 Lead defendant Jovita Belmonte-Gonzalez, 43, a Mexican national from Ciudad Juarez, Chihuahua, Mexico, Gonzalez, and 19 other Las Cruces residents were charged with heroin trafficking offenses in five indictments filed in Nov. 2013, as a result of a multi-agency investigation led by the FBI that targeted Belmonte-Gonzalez’ heroin trafficking activities of in Doña Ana County, N.M.  Belmonte-Gonzales was named as the lead defendant in four of five indictments which charged her with supplying heroin to drug trafficking organizations that distributed heroin in Doña Ana County.

Belmonte-Gonzalez, pled guilty to heroin trafficking charges in four of the five cases in June 2014, and admitted conducting frequent heroin transactions with her co-defendants between June 2013 and Oct. 2013.  Court records reflect that Belmonte-Gonzalez typically negotiated heroin sales by telephone from Juarez and her co-defendants traveled from Doña Ana County to Juarez where they purchased the heroin from her and later distributed the drugs in Doña Ana County.  Belmonte-Gonzales faces a mandatory minimum of ten years in prison and a maximum of life in prison, and will be deported after she completes her prison sentence.  She remains in federal custody pending her sentencing hearing, which has yet to be scheduled.

During today’s proceedings, Gonzalez pled guilty to participating in a heroin trafficking conspiracy and to being a felon in possession of a firearm. In entering his guilty plea, Gonzalez admitted that from Sept. 2013 through Oct. 2013, he facilitated at least a dozen drug transactions involving an aggregate of 2.4 kilograms of heroin between Belmonte-Gonzalez and other co-conspirators.  Gonzalez also admitted that he arranged for individuals to travel to Belmonte-Gonzalez in Juarez, Mexico, to purchase heroin on his behalf and then bring the heroin back to him in Doña Ana County, N.M., where he distributed the heroin to others.  He further admitted that on Nov. 15, 2013, he possessed four firearms and that he kept them because of the dangers associated with dealing illegal drugs though he knew he was prohibited from possessing firearms because of his status as a convicted felon.

Gonzalez is the last of the 21 defendants charged as a result of the investigation to enter a guilty plea.

These cases are being prosecuted by Assistant U.S. Attorney E. Garreth Winstead, III, of the U.S. Attorney’s Las Cruces Branch Office.  The investigation leading to the charges in the four cases was led by the Las Cruces office of the FBI in collaboration with U.S. Customs and Border Protection, the U.S. Border Patrol, the Las Cruces office of the DEA, the U.S. Marshals Service, the Las Cruces Police Department and the Doña Ana County Sheriff’s Office.
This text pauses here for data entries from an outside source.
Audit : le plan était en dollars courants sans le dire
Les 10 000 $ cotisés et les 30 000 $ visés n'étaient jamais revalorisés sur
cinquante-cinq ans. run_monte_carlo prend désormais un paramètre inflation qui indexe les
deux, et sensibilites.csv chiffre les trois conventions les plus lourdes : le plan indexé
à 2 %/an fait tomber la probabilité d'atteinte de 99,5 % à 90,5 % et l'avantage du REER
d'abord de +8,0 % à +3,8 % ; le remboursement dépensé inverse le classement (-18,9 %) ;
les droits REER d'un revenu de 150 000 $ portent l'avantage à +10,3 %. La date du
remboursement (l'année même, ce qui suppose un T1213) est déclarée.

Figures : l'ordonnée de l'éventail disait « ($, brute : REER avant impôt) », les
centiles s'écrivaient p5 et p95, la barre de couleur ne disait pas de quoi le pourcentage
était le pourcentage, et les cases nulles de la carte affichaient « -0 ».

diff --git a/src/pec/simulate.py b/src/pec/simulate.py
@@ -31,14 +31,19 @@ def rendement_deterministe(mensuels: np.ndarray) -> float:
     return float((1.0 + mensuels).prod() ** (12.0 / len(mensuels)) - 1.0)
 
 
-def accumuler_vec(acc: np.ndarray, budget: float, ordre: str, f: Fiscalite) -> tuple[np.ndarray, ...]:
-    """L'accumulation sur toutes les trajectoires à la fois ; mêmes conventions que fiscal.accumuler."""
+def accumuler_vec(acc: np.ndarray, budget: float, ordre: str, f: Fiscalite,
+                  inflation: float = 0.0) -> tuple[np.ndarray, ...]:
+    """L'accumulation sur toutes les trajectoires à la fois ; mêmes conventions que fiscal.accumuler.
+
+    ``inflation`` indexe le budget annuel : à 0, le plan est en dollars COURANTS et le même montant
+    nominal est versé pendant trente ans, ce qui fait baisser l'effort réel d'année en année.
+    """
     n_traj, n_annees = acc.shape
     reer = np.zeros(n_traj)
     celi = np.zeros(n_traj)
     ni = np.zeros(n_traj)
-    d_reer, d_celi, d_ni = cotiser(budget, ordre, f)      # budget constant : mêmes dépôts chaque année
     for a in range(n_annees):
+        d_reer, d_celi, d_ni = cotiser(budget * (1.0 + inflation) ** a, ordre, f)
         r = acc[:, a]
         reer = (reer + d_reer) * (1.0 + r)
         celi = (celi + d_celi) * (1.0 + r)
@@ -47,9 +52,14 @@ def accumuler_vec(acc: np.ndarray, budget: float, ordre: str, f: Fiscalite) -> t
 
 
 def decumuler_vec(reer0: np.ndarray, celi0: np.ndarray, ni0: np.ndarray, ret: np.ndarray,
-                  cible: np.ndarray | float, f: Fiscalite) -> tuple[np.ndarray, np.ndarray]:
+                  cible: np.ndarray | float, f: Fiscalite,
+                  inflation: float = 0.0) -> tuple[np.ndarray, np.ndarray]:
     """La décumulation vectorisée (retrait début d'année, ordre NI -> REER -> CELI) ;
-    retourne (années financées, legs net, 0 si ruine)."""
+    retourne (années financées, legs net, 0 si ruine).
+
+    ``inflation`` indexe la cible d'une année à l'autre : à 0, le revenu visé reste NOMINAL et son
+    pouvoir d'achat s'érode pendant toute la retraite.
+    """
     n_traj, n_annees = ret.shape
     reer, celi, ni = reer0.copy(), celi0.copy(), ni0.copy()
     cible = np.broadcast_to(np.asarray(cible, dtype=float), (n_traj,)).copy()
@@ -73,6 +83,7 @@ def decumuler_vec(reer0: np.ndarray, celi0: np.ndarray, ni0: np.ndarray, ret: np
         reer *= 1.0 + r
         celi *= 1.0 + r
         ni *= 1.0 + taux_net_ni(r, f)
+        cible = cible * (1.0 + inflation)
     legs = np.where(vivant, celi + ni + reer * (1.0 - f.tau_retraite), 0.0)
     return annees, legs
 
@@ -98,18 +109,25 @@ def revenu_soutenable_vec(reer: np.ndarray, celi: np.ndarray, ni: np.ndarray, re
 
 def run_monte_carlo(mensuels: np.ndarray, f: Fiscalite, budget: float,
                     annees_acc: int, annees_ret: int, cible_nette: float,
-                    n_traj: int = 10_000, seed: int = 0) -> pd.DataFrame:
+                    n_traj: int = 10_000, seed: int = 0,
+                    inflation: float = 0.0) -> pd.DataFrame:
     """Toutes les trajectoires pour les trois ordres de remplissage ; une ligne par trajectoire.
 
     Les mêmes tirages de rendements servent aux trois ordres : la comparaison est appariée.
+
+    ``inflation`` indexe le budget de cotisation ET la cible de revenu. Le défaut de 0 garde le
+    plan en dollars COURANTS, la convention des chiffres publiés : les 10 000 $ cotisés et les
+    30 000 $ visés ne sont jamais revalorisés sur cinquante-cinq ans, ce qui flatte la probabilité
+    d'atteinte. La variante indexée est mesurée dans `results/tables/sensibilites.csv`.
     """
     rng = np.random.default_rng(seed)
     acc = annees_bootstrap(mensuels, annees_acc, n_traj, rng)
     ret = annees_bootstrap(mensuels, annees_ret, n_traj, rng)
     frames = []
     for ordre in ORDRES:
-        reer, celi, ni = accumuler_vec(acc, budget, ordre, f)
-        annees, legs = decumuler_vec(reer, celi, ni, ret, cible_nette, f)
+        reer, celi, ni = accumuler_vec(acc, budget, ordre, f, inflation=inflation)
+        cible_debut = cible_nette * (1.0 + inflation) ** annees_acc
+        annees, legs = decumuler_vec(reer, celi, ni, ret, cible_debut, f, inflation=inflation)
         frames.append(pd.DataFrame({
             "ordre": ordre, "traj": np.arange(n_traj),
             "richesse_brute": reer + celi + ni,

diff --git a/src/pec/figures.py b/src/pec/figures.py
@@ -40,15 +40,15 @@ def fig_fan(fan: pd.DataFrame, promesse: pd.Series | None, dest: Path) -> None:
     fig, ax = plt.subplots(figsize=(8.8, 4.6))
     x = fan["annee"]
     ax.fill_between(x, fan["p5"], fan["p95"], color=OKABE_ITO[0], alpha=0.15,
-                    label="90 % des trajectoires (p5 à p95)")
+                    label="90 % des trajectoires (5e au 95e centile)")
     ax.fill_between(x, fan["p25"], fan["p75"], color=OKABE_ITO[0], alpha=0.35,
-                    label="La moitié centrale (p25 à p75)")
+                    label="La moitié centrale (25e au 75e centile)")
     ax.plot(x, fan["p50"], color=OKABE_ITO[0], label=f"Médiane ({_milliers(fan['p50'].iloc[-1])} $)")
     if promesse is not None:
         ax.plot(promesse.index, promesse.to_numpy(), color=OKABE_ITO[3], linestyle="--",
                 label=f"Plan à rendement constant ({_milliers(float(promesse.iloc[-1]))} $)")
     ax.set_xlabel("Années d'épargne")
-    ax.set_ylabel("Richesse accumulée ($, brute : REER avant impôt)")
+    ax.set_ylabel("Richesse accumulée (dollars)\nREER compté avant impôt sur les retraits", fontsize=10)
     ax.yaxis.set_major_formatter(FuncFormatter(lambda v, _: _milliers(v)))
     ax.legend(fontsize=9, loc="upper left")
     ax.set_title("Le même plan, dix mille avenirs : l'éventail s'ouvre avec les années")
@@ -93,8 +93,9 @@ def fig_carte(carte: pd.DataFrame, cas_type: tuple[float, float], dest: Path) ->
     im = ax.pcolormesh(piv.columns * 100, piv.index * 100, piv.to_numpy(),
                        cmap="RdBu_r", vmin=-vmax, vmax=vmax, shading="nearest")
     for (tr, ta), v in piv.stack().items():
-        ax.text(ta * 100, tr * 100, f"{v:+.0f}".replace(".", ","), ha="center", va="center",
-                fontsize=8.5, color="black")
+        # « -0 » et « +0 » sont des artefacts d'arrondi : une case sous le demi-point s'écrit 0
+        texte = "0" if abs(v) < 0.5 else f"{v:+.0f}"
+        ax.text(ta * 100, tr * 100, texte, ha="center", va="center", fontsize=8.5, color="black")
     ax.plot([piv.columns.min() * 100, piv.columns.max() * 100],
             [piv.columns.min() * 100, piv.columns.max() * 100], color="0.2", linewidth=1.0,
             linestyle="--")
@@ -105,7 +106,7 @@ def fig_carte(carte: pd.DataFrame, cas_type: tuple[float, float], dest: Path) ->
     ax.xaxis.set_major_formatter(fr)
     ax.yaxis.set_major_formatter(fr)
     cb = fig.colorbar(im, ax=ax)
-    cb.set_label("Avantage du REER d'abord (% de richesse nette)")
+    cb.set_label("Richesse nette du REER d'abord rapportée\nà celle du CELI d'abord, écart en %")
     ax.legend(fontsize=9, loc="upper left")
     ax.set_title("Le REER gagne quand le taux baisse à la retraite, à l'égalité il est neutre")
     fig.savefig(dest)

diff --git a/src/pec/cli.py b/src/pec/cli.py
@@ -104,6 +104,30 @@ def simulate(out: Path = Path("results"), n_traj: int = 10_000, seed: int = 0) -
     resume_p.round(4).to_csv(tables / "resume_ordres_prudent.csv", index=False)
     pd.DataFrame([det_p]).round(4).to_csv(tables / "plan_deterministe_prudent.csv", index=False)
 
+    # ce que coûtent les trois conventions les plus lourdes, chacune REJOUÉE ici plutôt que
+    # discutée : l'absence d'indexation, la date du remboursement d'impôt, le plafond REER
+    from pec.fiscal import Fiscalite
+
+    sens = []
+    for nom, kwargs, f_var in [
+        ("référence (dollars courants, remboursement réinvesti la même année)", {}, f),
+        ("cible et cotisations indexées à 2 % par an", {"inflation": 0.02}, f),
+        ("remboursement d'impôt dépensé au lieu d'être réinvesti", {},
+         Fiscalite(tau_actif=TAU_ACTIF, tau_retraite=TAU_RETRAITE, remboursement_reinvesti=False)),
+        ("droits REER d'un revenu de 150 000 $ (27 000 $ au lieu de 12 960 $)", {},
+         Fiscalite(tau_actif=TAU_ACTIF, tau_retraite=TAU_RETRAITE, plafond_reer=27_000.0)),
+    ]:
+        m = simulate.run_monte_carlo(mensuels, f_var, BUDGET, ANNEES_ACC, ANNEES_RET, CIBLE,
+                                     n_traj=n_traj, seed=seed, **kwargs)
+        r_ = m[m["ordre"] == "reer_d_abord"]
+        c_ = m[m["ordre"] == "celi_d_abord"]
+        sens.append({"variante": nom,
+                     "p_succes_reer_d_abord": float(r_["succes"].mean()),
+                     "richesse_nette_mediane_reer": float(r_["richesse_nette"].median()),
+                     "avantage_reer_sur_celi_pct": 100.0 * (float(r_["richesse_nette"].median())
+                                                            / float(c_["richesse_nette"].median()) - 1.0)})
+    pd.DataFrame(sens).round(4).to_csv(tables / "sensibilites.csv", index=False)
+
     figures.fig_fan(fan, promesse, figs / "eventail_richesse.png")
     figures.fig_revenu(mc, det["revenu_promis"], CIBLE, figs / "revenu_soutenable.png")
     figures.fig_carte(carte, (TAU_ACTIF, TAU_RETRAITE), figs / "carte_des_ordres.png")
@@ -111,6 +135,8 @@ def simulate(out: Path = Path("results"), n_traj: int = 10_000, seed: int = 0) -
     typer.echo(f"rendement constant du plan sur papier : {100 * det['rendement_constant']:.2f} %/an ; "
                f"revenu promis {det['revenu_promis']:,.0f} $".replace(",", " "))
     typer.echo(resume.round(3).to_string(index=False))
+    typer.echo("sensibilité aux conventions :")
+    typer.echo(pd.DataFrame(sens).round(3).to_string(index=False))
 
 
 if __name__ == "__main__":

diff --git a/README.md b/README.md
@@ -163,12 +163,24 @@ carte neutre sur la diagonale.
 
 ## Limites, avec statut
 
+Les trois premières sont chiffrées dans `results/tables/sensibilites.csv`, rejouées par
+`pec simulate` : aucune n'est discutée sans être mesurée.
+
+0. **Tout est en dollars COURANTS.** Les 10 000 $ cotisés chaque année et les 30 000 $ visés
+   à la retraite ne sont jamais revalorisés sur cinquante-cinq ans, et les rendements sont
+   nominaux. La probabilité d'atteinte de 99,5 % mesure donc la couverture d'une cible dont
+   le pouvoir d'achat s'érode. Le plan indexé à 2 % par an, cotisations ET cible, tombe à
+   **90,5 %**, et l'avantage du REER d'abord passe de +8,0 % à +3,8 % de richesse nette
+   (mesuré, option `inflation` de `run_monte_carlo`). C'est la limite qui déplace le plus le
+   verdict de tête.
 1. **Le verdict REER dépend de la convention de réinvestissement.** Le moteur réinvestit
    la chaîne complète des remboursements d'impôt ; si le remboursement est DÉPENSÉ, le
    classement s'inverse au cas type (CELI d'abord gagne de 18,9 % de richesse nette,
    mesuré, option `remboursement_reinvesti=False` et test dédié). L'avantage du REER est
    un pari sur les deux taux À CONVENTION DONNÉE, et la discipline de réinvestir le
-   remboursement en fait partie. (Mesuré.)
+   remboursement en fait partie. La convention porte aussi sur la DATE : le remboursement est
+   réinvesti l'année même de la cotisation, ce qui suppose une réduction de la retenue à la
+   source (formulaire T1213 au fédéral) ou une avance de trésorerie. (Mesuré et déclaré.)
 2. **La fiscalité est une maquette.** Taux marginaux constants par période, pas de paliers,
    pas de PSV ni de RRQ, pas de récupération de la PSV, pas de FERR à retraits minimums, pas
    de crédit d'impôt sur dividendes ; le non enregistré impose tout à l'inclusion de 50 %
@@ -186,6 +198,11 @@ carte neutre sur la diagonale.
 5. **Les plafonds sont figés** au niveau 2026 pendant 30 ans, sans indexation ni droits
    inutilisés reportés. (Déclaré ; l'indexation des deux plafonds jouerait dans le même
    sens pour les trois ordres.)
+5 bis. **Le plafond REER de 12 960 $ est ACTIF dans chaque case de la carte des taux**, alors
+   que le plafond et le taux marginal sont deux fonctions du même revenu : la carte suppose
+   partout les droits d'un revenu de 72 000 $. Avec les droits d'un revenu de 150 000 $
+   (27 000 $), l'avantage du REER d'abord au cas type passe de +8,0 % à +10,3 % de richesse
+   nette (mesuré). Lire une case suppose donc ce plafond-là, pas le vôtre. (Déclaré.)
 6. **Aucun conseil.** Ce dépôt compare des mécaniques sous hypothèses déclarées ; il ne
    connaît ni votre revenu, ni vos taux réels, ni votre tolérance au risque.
The investigation was designated as part of the Organized Crime Drug Enforcement Task Force (OCDETF) program, a nationwide Department of Justice program that combines the resources and unique expertise of federal agencies, along with their local counterparts, in a coordinated effort to disrupt and dismantle major drug trafficking organizations.

This case is being prosecuted pursuant to the New Mexico Heroin and Opioid Prevention and Education (HOPE) Initiative.  The HOPE Initiative is a collaborative effort between the U.S. Attorney’s Office and the University of New Mexico Health Sciences Center that is partnering with the Bernalillo County Opioid Accountability Initiative with the overriding goal of reducing the number of opioid-related deaths in the District of New Mexico.  The HOPE Initiative comprised of five components:  (1) prevention and education; (2) treatment; (3) law enforcement; (4) reentry; and (5) strategic planning.  The law enforcement component of the HOPE Initiative is led by the Organized Crime Section of the U.S. Attorney’s Office and the DEA in conjunction with their federal, state, local and tribal law enforcement partners.  Targeting members of major heroin trafficking organizations for investigation and prosecution is a priority of the HOPE Initiative.

Updated February 27, 2015